Foster Farms, the nation’s sixth-biggest chicken producer, announced a voluntary recall of some chicken products July 3, 2014, as victims continue to be identified in a 16-month salmonella outbreak caused by poultry the company processed. The recall came a day after the U.S. Centers for Disease Control and Prevention updated its count of reported illnesses from the outbreak to 621 people in 29 states and Puerto Rico. That means more than 200 additional cases have been reported to CDC since December 2013. A previous salmonella outbreak linked to Foster Farms chicken sickened a reported 134 people from June 2012 to April 2013.
The real issue here is the salmonella standards that the government sets.
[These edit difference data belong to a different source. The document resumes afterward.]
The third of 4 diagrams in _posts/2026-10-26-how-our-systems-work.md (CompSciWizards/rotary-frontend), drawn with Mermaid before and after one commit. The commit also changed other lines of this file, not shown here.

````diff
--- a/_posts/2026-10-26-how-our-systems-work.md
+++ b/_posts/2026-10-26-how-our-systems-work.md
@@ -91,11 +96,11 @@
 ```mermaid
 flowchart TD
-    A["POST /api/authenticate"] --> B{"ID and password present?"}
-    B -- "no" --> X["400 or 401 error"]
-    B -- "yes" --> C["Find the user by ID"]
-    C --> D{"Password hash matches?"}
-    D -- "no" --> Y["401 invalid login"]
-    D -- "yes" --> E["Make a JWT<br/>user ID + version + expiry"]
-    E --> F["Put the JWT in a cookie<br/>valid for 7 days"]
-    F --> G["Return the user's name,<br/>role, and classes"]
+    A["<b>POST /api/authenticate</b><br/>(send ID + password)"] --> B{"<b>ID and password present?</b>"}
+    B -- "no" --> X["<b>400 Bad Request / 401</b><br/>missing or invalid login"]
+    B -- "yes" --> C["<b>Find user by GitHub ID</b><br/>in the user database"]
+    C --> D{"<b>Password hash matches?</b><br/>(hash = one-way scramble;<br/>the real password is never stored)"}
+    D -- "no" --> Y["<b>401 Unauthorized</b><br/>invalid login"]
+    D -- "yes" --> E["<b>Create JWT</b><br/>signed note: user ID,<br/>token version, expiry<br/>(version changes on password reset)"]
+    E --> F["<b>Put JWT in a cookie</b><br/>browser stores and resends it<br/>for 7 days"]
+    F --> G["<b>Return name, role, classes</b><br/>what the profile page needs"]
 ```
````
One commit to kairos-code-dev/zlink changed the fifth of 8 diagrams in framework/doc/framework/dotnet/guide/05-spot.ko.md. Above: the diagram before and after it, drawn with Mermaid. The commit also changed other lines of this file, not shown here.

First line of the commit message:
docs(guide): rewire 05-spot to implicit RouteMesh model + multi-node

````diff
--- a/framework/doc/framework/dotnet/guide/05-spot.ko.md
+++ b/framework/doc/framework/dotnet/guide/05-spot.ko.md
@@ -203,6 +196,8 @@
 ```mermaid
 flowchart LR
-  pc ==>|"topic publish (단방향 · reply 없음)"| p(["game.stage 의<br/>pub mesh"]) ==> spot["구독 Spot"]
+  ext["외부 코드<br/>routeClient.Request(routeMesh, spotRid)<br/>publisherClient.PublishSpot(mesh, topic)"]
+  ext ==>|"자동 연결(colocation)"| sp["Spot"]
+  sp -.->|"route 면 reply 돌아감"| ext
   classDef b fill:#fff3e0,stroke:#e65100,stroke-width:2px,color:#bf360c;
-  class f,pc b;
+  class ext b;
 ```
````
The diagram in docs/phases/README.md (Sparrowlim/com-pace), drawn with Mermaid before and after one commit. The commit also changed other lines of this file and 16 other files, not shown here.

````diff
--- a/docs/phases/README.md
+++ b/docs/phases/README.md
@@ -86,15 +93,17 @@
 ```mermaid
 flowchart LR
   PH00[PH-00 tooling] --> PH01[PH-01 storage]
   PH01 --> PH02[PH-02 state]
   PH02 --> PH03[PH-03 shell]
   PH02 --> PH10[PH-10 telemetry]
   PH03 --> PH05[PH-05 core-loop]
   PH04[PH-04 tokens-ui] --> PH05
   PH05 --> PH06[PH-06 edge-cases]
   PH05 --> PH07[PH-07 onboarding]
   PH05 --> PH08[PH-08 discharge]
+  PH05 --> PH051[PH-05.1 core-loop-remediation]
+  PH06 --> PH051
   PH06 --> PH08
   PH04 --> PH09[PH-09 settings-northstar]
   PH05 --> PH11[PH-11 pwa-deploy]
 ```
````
They’re wholly inadequate to protect public health.Sandra Eskin, director of Pew’s safe food project, as told to The Oregonian
Sandra Eskin, director of food safety at The Pew Charitable Trusts, said this ongoing outbreak underscores the need to change the approach to salmonella contamination in chicken taken by the U.S. Department of Agriculture’s Food Safety Inspection Service, or FSIS. As Eskin told The Oregonian: “The real issue here is the salmonella standards that the government sets and how it monitors and enforces them. They’re wholly inadequate to protect public health.”
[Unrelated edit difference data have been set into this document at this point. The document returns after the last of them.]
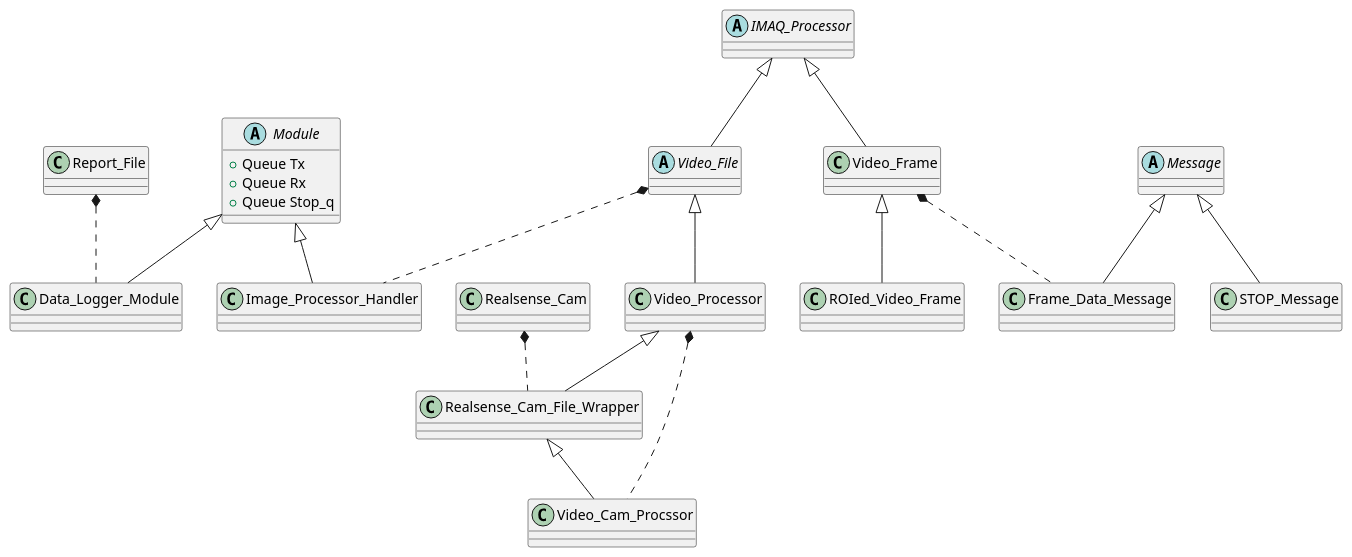
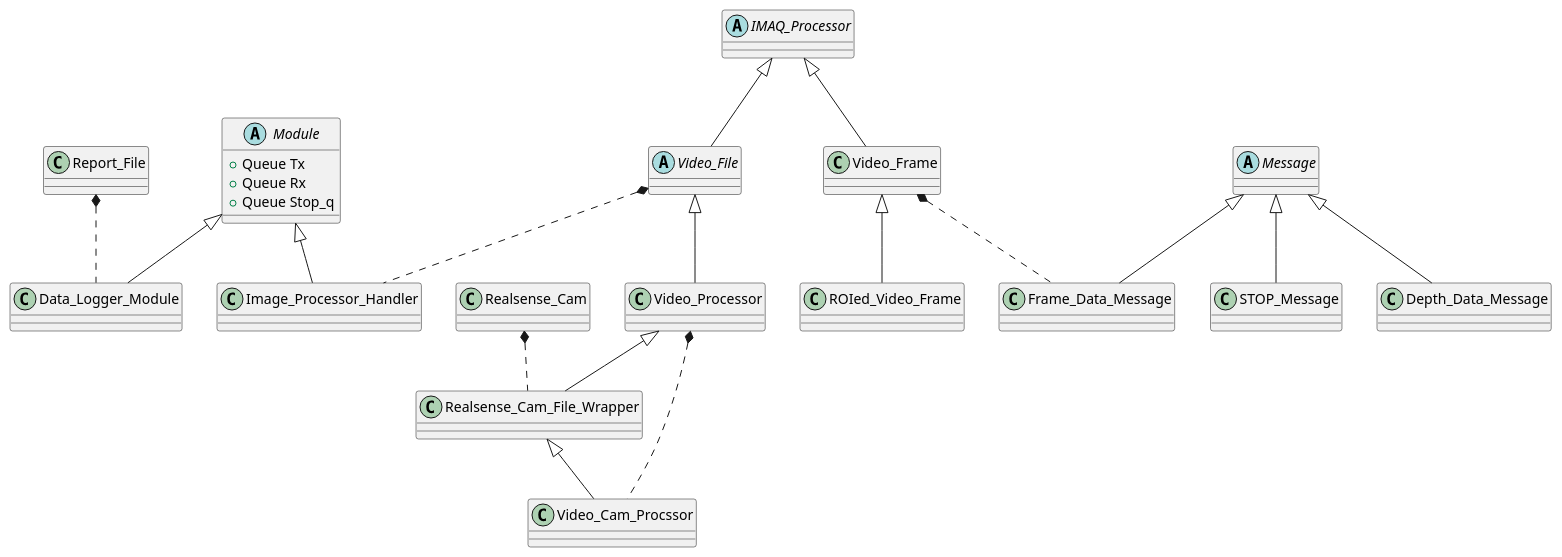
One commit to aaron-jencks/emerson_seed_object_detection changed the diagram in LabVIEW/Projects/Paul's Video Viewer/Documentation/Module Breakdown.puml. Above: the diagram before and after it, drawn with PlantUML. The commit also changed 57 other files, not shown here.

```diff
--- a/LabVIEW/Projects/Paul's Video Viewer/Documentation/Module Breakdown.puml
+++ b/LabVIEW/Projects/Paul's Video Viewer/Documentation/Module Breakdown.puml
@@ -1,77 +1,82 @@
 @startuml
 
 abstract class Module{
     {field} +Queue Tx
     {field} +Queue Rx
     {field} +Queue Stop_q
 }
 
 class Report_File{
 }
 
 class Data_Logger_Module{
 }
 
 Module <|-- Data_Logger_Module
 Report_File *.. Data_Logger_Module
 
 
 abstract class IMAQ_Processor{
 }
 
 class Video_Frame{
 }
 
 IMAQ_Processor <|-- Video_Frame
 
 class ROIed_Video_Frame{
 }
 
 Video_Frame <|-- ROIed_Video_Frame
 
 abstract class Video_File{
 }
 
 IMAQ_Processor <|-- Video_File
 
 class Image_Processor_Handler{
 }
 
 Module <|-- Image_Processor_Handler
 Video_File *.. Image_Processor_Handler
 
 class Video_Processor{
 }
 
 Video_File <|-- Video_Processor
 
 class Realsense_Cam{
 }
 
 class Realsense_Cam_File_Wrapper{
 }
 
 Realsense_Cam *.. Realsense_Cam_File_Wrapper
 Video_Processor <|-- Realsense_Cam_File_Wrapper
 
 class Video_Cam_Procssor{
 }
 
 Realsense_Cam_File_Wrapper <|-- Video_Cam_Procssor
 Video_Processor *.. Video_Cam_Procssor
 
 abstract class Message{
 }
 
 class STOP_Message{
 }
 
 Message <|-- STOP_Message
 
 class Frame_Data_Message{
 }
 
 Message <|-- Frame_Data_Message
 Video_Frame *.. Frame_Data_Message
 
+class Depth_Data_Message{
+}
+
+Message <|-- Depth_Data_Message
+
 @enduml
```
Pew analyzed FSIS’s response to both Foster Farms outbreaks in a report last year, highlighting numerous flaws in the agency’s food safety program. Pew recommended seven steps that would improve the agency’s efforts to protect consumers from salmonella contamination in poultry. The recommendations include issuing limits on salmonella contamination for chicken parts that include public health objectives and conducting unannounced testing for the pathogen. Read more about the needed improvements in FSIS’s approach.